- **Provided records**
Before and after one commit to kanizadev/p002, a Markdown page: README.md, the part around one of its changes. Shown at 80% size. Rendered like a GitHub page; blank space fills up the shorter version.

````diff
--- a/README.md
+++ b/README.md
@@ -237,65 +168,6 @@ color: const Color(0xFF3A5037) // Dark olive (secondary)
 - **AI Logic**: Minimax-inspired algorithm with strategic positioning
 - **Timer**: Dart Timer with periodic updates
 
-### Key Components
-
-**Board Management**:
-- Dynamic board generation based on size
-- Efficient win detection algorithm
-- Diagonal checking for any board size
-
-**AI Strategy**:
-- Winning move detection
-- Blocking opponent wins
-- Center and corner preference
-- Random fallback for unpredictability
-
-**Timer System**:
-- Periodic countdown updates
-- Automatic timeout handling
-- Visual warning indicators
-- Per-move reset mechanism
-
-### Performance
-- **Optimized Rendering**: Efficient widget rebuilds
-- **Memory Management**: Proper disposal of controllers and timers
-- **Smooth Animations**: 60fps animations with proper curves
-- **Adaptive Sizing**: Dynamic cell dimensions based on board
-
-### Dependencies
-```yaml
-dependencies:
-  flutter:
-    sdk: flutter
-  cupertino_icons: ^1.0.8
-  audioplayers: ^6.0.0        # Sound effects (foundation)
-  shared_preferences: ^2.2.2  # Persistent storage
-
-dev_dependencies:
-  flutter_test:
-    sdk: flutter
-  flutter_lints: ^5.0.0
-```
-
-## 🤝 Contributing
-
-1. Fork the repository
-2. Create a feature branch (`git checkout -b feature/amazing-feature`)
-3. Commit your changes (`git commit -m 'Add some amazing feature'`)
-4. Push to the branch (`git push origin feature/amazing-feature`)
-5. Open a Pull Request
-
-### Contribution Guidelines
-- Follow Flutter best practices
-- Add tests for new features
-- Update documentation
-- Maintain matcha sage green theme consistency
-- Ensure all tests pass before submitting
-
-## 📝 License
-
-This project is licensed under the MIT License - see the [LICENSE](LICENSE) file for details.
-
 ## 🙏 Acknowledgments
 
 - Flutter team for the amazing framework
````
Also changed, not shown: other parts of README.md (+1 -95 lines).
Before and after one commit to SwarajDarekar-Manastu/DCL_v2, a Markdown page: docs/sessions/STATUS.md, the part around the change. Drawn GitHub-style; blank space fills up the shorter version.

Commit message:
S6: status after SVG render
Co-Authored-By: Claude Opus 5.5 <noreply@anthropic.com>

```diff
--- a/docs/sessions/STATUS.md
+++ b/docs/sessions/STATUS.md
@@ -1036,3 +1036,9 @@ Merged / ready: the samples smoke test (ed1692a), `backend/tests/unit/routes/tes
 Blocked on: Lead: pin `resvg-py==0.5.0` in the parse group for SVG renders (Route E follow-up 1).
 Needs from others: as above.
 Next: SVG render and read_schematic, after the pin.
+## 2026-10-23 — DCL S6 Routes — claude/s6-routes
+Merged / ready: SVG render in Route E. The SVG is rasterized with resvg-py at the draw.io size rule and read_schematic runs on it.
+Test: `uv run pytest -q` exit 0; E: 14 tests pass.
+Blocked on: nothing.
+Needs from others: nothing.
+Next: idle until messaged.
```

- **About this task**
Looking only at the data above, say how many of its lines contain the string "docs", and nothing more.

- **Answer to this problem**
3